7. Learn CPR for children. It’s a good life skill that you never want to need, but will be glad you have if an emergency situation arises.
UPDATE: Recently, one mom had the unfortunate nightmare of learning first-hand what it means to experience secondary drowning. Visit the Delighted Momma to read her story. Thank you for being brave enough to tell your story, Lindsay. Now, we are all more aware!
Water Hygiene – Is This Pool Clean?
You may have seen the recent articles about bacteria and pathogens lurking in crystal clear swimming pools. It’s true, you can’t tell by looking whether a pool harbors harmful organisms that can cause rash or illness in your little ones.
Clean Bodies Help Keep Pools Clean
Here are some guidelines to follow to help ensure you don’t bring anything other than a sunburn back from the pool:
Don’t ever swallow pool water.
Shower with soap and water before and after swimming.
Wash hands with soap and water after using a toilet or changing diapers.
Remove small children from pools for bathroom breaks and check diapers often.
Change diapers in a bathroom, not beside the pool.
Wash children, especially their rear ends, thoroughly with soap and water before they enter a pool.
Don’t swim when you have diarrhea. Diarrhea can be transmitted in pool water weeks after symptoms cease.

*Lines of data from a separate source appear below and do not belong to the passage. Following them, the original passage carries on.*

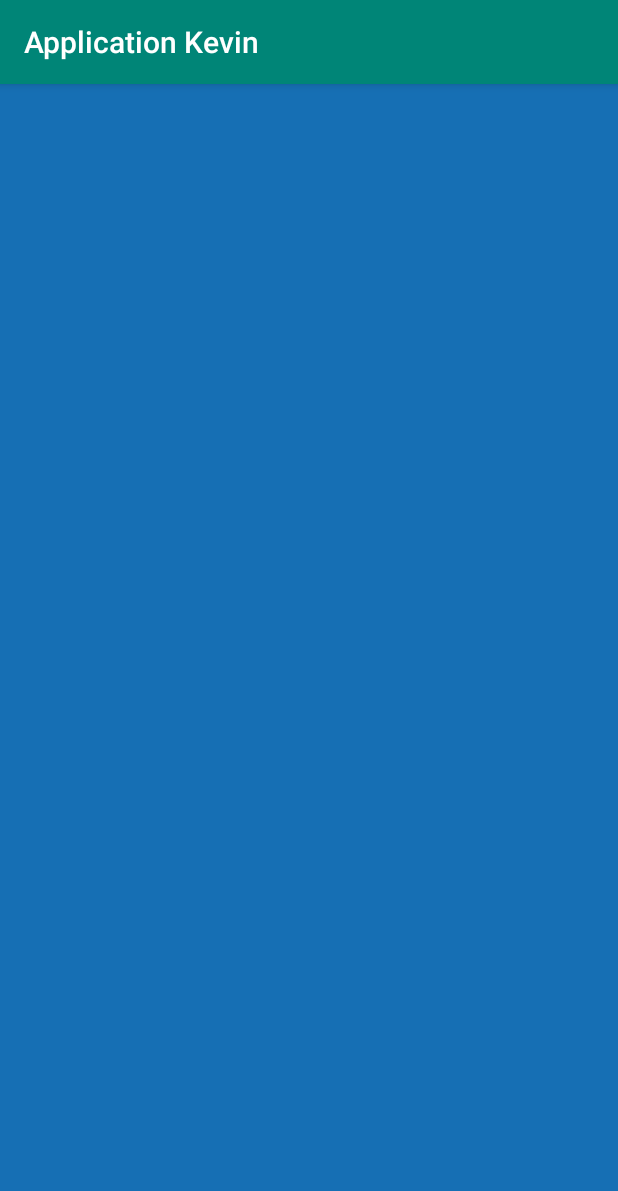
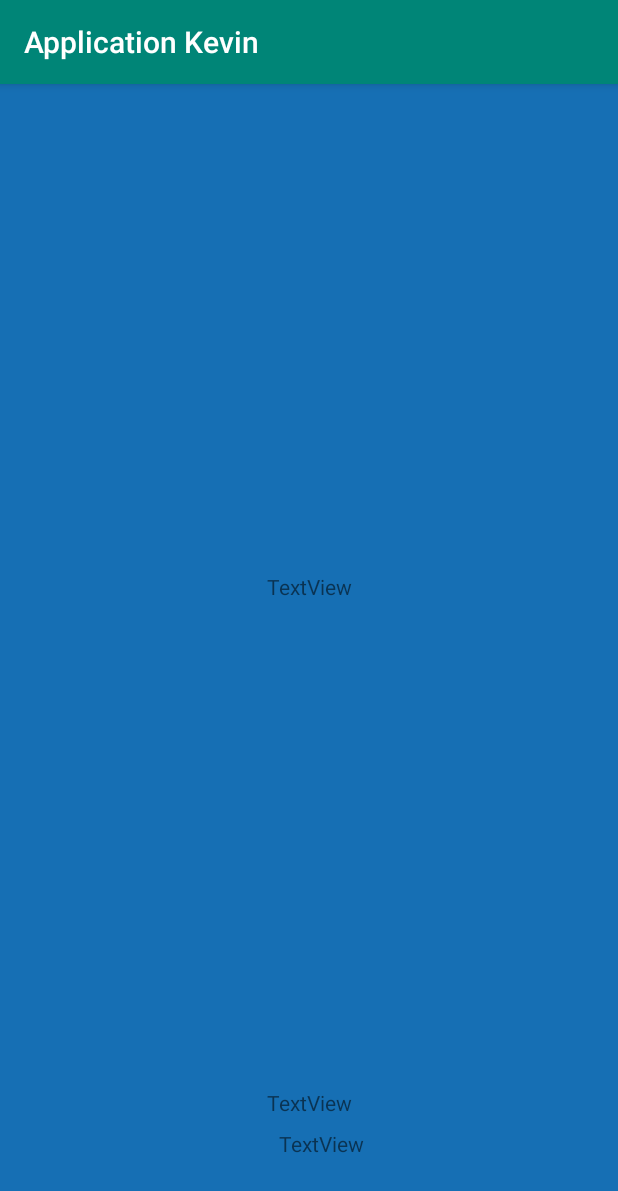
Before and after one commit to kevin-villette/ApplicationKevin, an Android app: the SecondActivity screen opened directly, with no data from a screen before it, on a phone screen of 412 x 824 dp. Shown: the top 1191 px of the screen. Run offline under Robolectric (Android 15) with nearby library versions, the phone set to English and light mode, and no system bars; 3 statements that could not run were skipped.

Commit message:
second activity

```diff
--- a/app/src/main/java/com/example/applicationkevin/Controller/MainController.java
+++ b/app/src/main/java/com/example/applicationkevin/Controller/MainController.java
@@ -1,7 +1,6 @@
 package com.example.applicationkevin.Controller;
 
 import com.example.applicationkevin.Model.Beer;
-import com.example.applicationkevin.Model.RestBeerResponse;
 import com.example.applicationkevin.RestApiBeer;
 import com.example.applicationkevin.View.MainActivity;
 
--- a/app/src/main/java/com/example/applicationkevin/Model/Beer.java
+++ b/app/src/main/java/com/example/applicationkevin/Model/Beer.java
@@ -4,6 +4,7 @@ public class Beer {
     private String name;
     private String description;
     private Integer id;
+    private String tagline;
 
     public String getName() {
         return name;
@@ -16,4 +17,6 @@ public class Beer {
     public Integer getId() {
         return id;
     }
+
+    public String getTagline() {return tagline;}
 }
--- a/app/src/main/java/com/example/applicationkevin/RestApiBeer.java
+++ b/app/src/main/java/com/example/applicationkevin/RestApiBeer.java
@@ -1,7 +1,6 @@
 package com.example.applicationkevin;
 
 import com.example.applicationkevin.Model.Beer;
-import com.example.applicationkevin.Model.RestBeerResponse;
 
 import java.util.List;
 
--- a/app/src/main/java/com/example/applicationkevin/View/MainActivity.java
+++ b/app/src/main/java/com/example/applicationkevin/View/MainActivity.java
@@ -46,7 +46,7 @@ public class MainActivity extends AppCompatActivity {
         recyclerView.setLayoutManager(layoutManager);
         // define an adapter
         //Instanciation de mAdapter
-        mAdapter = new MyAdapter(beerList);
+        mAdapter = new MyAdapter(beerList, this);
         recyclerView.setAdapter(mAdapter);
     }
 
--- a/app/src/main/java/com/example/applicationkevin/View/SecondActivity.java
+++ b/app/src/main/java/com/example/applicationkevin/View/SecondActivity.java
@@ -2,14 +2,32 @@ package com.example.applicationkevin.View;
 
 import android.support.v7.app.AppCompatActivity;
 import android.os.Bundle;
+import android.widget.TextView;
 
+import java.util.ArrayList;
 import com.example.applicationkevin.R;
 
 public class SecondActivity extends AppCompatActivity {
+
+    private static final String SelectedBeer = "selected_beer";
 
     @Override
     protected void onCreate(Bundle savedInstanceState) {
         super.onCreate(savedInstanceState);
         setContentView(R.layout.activity_second);
+        showDescription();
+    }
+
+    private void showDescription() {
+
+        TextView descriptionView =findViewById(R.id.description);
+        TextView otherView =findViewById(R.id.other);
+        TextView titleView = findViewById(R.id.title);
+
+        ArrayList<String> beer = getIntent().getStringArrayListExtra(SelectedBeer);
+
+        titleView.setText(beer.get(0));
+        descriptionView.setText(beer.get(1));
+        otherView.setText(beer.get(2));
     }
 }
--- a/app/src/main/res/layout/activity_second.xml
+++ b/app/src/main/res/layout/activity_second.xml
@@ -8,4 +8,47 @@
     android:background="@color/screenBackground">
 
 
+    <TextView
+        android:id="@+id/description"
+        android:layout_width="wrap_content"
+        android:layout_height="wrap_content"
+        android:layout_marginStart="8dp"
+        android:layout_marginLeft="8dp"
+        android:layout_marginTop="8dp"
+        android:layout_marginEnd="8dp"
+        android:layout_marginRight="8dp"
+        android:layout_marginBottom="8dp"
+        android:text="TextView"
+        app:layout_constraintBottom_toTopOf="@+id/title"
+        app:layout_constraintEnd_toEndOf="parent"
+        app:layout_constraintStart_toStartOf="parent"
+        app:layout_constraintTop_toTopOf="parent" />
+
+    <TextView
+        android:id="@+id/title"
+        android:layout_width="wrap_content"
+        android:layout_height="wrap_content"
+        android:layout_marginStart="8dp"
+        android:layout_marginLeft="8dp"
+        android:layout_marginEnd="8dp"
+        android:layout_marginRight="8dp"
+        android:layout_marginBottom="8dp"
+        android:text="TextView"
+        app:layout_constraintBottom_toTopOf="@+id/other"
+        app:layout_constraintEnd_toEndOf="parent"
+        app:layout_constraintStart_toStartOf="parent" />
+
+    <TextView
+        android:id="@+id/other"
+        android:layout_width="wrap_content"
+        android:layout_height="wrap_content"
+        android:layout_marginStart="24dp"
+        android:layout_marginLeft="24dp"
+        android:layout_marginEnd="8dp"
+        android:layout_marginRight="8dp"
+        android:layout_marginBottom="52dp"
+        android:text="TextView"
+        app:layout_constraintBottom_toBottomOf="parent"
+        app:layout_constraintEnd_toEndOf="parent"
+        app:layout_constraintStart_toStartOf="parent" />
 </android.support.constraint.ConstraintLayout>
```
Also changed, not shown: app/src/main/java/com/example/applicationkevin/Model/RestBeerResponse.java (deleted, +0 -22 lines), app/src/main/java/com/example/applicationkevin/View/MyAdapter.java (+23 -6 lines), app/src/main/res/layout/activity_main.xml (+0 -10 lines), app/src/main/AndroidManifest.xml (line endings or trailing spaces), app/src/main/res/mipmap-hdpi/ic_launcher.png, app/src/main/res/mipmap-mdpi/ic_launcher.png, app/src/main/res/mipmap-xhdpi/ic_launcher.png, app/src/main/res/mipmap-xxhdpi/ic_launcher.png, app/src/main/res/mipmap-xxxhdpi/ic_launcher.png.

Insects, Ticks, and Coyotes, Oh My!
We live in the North East, with abundant mosquitoes and ticks. Except for the rare reports of Eastern Equine Ensephalitis and West Nile Disease, mosquitoes are mostly a nuisance. The best protection is wearing long sleeves and long pants when out after dark, and a generous application of bug spray. You can find more information about mosquitoes and the different types of repellants here.
Ticks and Disease
Avoid grassy, brushy, or wooded areas, where ticks tend to be.
Treat clothing with repellant. Use a type appropriate for your children’s age. More information is available on the CDC website.
Walk in the center of trails.
Check clothing for ticks. Ticks can be killed by putting clothes in the dryer on high heat for 10 minutes. (Additional time may be needed if clothes are damp.)
Shower within two hours of coming indoors.
Do a careful tick check of your and your children’s bodies after being outside.
Check gear and pets for hitchhiking ticks.
Coyotes (and other wildlife)
A coyote bit a teenager in my own hometown just the other night. With growing encroachment on wildlife habitat, we will continue to find more wild animals in our backyards. Local police issued a warning with some guidelines for living with these and other wild animals. They recommend:
Do not run or turn your back
Be as big and loud as possible
Wave your arms and throw objects
Face the coyote and back away slowly
If attacked, fight back
Protect your pets – keep them on a short leash
Use extra caution dusk through dawn
Avoid known or potential den sites
Be prepared: Walk with a walking stick, carry a noise maker, walk with a buddy
We all want our kids to have a safe and fun summer holiday. By keeping these simple rules in mind as you prepare for a summer vacation or simply hanging out at home, you can help to ensure that your kids remain injury-free throughout the carefree summer months!